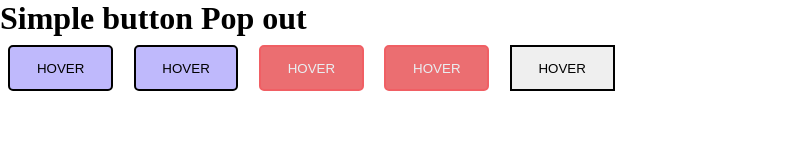
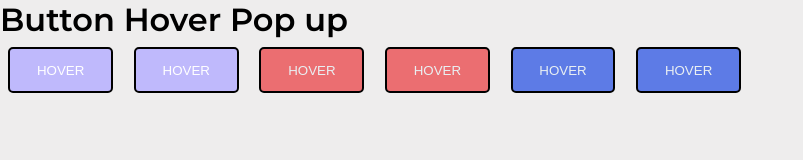
Before and after one commit to amchatman/Button-Components, a plain HTML site: page index.html in a window 1280 px wide. Shown: the whole page, without its empty margins (0-803 px from the left). Drawn offline with Linux system fonts and the light colour scheme.

Commit message:
Color Update
index.html
-Text update

style.css
-Color update
-font style update

```diff
--- a/index.html
+++ b/index.html
@@ -1,7 +1,7 @@
 <!DOCTYPE html>
 <html>
     <head>
-        <title>Button CSS Components</title>
+        <title>Button Hover Pop out</title>
         <meta charset="utf-8">
         <meta name="viewport" content="width=device-width,initial-scale=1, viewport-fit=cover">
         <link rel="stylesheet" type="text/css" href="style.css" media="screen" />
@@ -9,12 +9,13 @@
     <body>
 
         <div class="button-container outline">
-            <h1>Simple button Pop out</h1>
+            <h1>Button Hover Pop up</h1>
             <button class="btn shadow-tl">Hover</button>
             <button class="btn shadow-tr">Hover</button>
             <button class="btn shadow-bl">Hover</button>
             <button class="btn shadow-br">Hover</button>
             <button class="btn shadow">Hover</button>
+            <button class="btn shadow-b">Hover</button>
         </div>
     </body>
 </html>
--- a/style.css
+++ b/style.css
@@ -1,9 +1,14 @@
+@import url("https://fonts.googleapis.com/css2?family=Montserrat:wght@400;600&display=swap");
+
 * {
     margin: 0;
     padding: 0;
     box-sizing: border-box;
   }
-
+body{
+   background-color:#e9e8e8c4;
+   font-family:Montserrat;
+}
  .btn{
     border:2px solid;
     padding:1em 2em;
@@ -15,6 +20,7 @@
    border:2px solid #000000;
    border-radius:5px;
    background-color:#BFB9FC;
+   color:#FFFFFF;
  }
  .shadow-tl:hover{
    animation:shadow-tl 0.3 both;
@@ -45,7 +51,7 @@
 .shadow-bl,.shadow-br{
    background-color:#EB6E71;
    color:#E9EFF2;
-   border:2px solid #F05F64;
+   border:2px solid #000000;
    border-radius:5px;
 }
 .shadow-bl:hover{
@@ -53,11 +59,11 @@
 }
 @keyframes shadow-bl{
    0%{
-      box-shadow: 0 0 #E83F40, 0 0 #E83F40;
+      box-shadow: 0 0 #000000, 0 0 #000000;
       transform: translateX(0) translateY(0);
    }
    100%{
-       box-shadow: -1px 1px #E83F40, -2px 2px #E83F40, -3px 3px #E83F40, -4px 4px #E83F40, -5px 5px #E83F40,-6px 6px #E83F40,-7px 7px #E83F40;
+       box-shadow: -1px 1px #000000, -2px 2px #000000, -3px 3px #000000, -4px 4px #000000, -5px 5px #000000,-6px 6px #000000,-7px 7px #000000;
               transform: translateX(8px) translateY(8px);
    }
 }
@@ -67,13 +73,19 @@
 
  @keyframes shadow-br {
     0% {
-              box-shadow: 0 0 #E83F40, 0 0 #E83F40;
+              box-shadow: 0 0 #000000, 0 0 #000000;
               transform: translateX(0) translateY(0);
     }
     100% {
-              box-shadow: 1px 1px #E83F40, 2px 2px #E83F40, 3px 3px #E83F40, 4px 4px #E83F40, 5px 5px #E83F40,6px 6px #E83F40,7px 7px #E83F40;
+              box-shadow: 1px 1px #000000, 2px 2px #000000, 3px 3px #000000, 4px 4px #000000, 5px 5px #000000,6px 6px #000000,7px 7px #000000;
               transform: translateX(-8px) translateY(-8px);
     }
+  }
+  .shadow,.shadow-b{
+   background-color:#5D7BE6;
+   color:#E9EFF2;
+   border:2px solid #000000;
+   border-radius:5px;
   }
   .shadow:hover{
    animation:shadow 0.3 both;
@@ -89,3 +101,16 @@
     transform: translateX(8px) translateY(8px);
    }
 }
+.shadow-b:hover{
+   animation:shadow-b 0.3 both;
+}
+@keyframes shadow-b {
+   0% {
+       box-shadow: 0 0 #000000, 0 0 #000000;
+       transform: translateX(0) translateY(0);
+   }
+   100% {
+       box-shadow: -1px -2px #000000, -2px -3px #000000, -3px -4px #000000, -4px -5px #000000, -5px -6px #000000,-6px -7px #000000,-7px -8px #000000,-8px 9px #000000;
+       transform: translateX(8px) translateY(8px);
+      }
+   }
```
__________
Leaving the pictures behind, return every line above exactly.

RESULT BELOW:
Before and after one commit to amchatman/Button-Components, a plain HTML site: page index.html in a window 1280 px wide. Shown: the whole page, without its empty margins (0-803 px from the left). Drawn offline with Linux system fonts and the light colour scheme.

Commit message:
Color Update
index.html
-Text update

style.css
-Color update
-font style update

```diff
--- a/index.html
+++ b/index.html
@@ -1,7 +1,7 @@
 <!DOCTYPE html>
 <html>
     <head>
-        <title>Button CSS Components</title>
+        <title>Button Hover Pop out</title>
         <meta charset="utf-8">
         <meta name="viewport" content="width=device-width,initial-scale=1, viewport-fit=cover">
         <link rel="stylesheet" type="text/css" href="style.css" media="screen" />
@@ -9,12 +9,13 @@
     <body>
 
         <div class="button-container outline">
-            <h1>Simple button Pop out</h1>
+            <h1>Button Hover Pop up</h1>
             <button class="btn shadow-tl">Hover</button>
             <button class="btn shadow-tr">Hover</button>
             <button class="btn shadow-bl">Hover</button>
             <button class="btn shadow-br">Hover</button>
             <button class="btn shadow">Hover</button>
+            <button class="btn shadow-b">Hover</button>
         </div>
     </body>
 </html>
--- a/style.css
+++ b/style.css
@@ -1,9 +1,14 @@
+@import url("https://fonts.googleapis.com/css2?family=Montserrat:wght@400;600&display=swap");
+
 * {
     margin: 0;
     padding: 0;
     box-sizing: border-box;
   }
-
+body{
+   background-color:#e9e8e8c4;
+   font-family:Montserrat;
+}
  .btn{
     border:2px solid;
     padding:1em 2em;
@@ -15,6 +20,7 @@
    border:2px solid #000000;
    border-radius:5px;
    background-color:#BFB9FC;
+   color:#FFFFFF;
  }
  .shadow-tl:hover{
    animation:shadow-tl 0.3 both;
@@ -45,7 +51,7 @@
 .shadow-bl,.shadow-br{
    background-color:#EB6E71;
    color:#E9EFF2;
-   border:2px solid #F05F64;
+   border:2px solid #000000;
    border-radius:5px;
 }
 .shadow-bl:hover{
@@ -53,11 +59,11 @@
 }
 @keyframes shadow-bl{
    0%{
-      box-shadow: 0 0 #E83F40, 0 0 #E83F40;
+      box-shadow: 0 0 #000000, 0 0 #000000;
       transform: translateX(0) translateY(0);
    }
    100%{
-       box-shadow: -1px 1px #E83F40, -2px 2px #E83F40, -3px 3px #E83F40, -4px 4px #E83F40, -5px 5px #E83F40,-6px 6px #E83F40,-7px 7px #E83F40;
+       box-shadow: -1px 1px #000000, -2px 2px #000000, -3px 3px #000000, -4px 4px #000000, -5px 5px #000000,-6px 6px #000000,-7px 7px #000000;
               transform: translateX(8px) translateY(8px);
    }
 }
@@ -67,13 +73,19 @@
 
  @keyframes shadow-br {
     0% {
-              box-shadow: 0 0 #E83F40, 0 0 #E83F40;
+              box-shadow: 0 0 #000000, 0 0 #000000;
               transform: translateX(0) translateY(0);
     }
     100% {
-              box-shadow: 1px 1px #E83F40, 2px 2px #E83F40, 3px 3px #E83F40, 4px 4px #E83F40, 5px 5px #E83F40,6px 6px #E83F40,7px 7px #E83F40;
+              box-shadow: 1px 1px #000000, 2px 2px #000000, 3px 3px #000000, 4px 4px #000000, 5px 5px #000000,6px 6px #000000,7px 7px #000000;
               transform: translateX(-8px) translateY(-8px);
     }
+  }
+  .shadow,.shadow-b{
+   background-color:#5D7BE6;
+   color:#E9EFF2;
+   border:2px solid #000000;
+   border-radius:5px;
   }
   .shadow:hover{
    animation:shadow 0.3 both;
@@ -89,3 +101,16 @@
     transform: translateX(8px) translateY(8px);
    }
 }
+.shadow-b:hover{
+   animation:shadow-b 0.3 both;
+}
+@keyframes shadow-b {
+   0% {
+       box-shadow: 0 0 #000000, 0 0 #000000;
+       transform: translateX(0) translateY(0);
+   }
+   100% {
+       box-shadow: -1px -2px #000000, -2px -3px #000000, -3px -4px #000000, -4px -5px #000000, -5px -6px #000000,-6px -7px #000000,-7px -8px #000000,-8px 9px #000000;
+       transform: translateX(8px) translateY(8px);
+      }
+   }
```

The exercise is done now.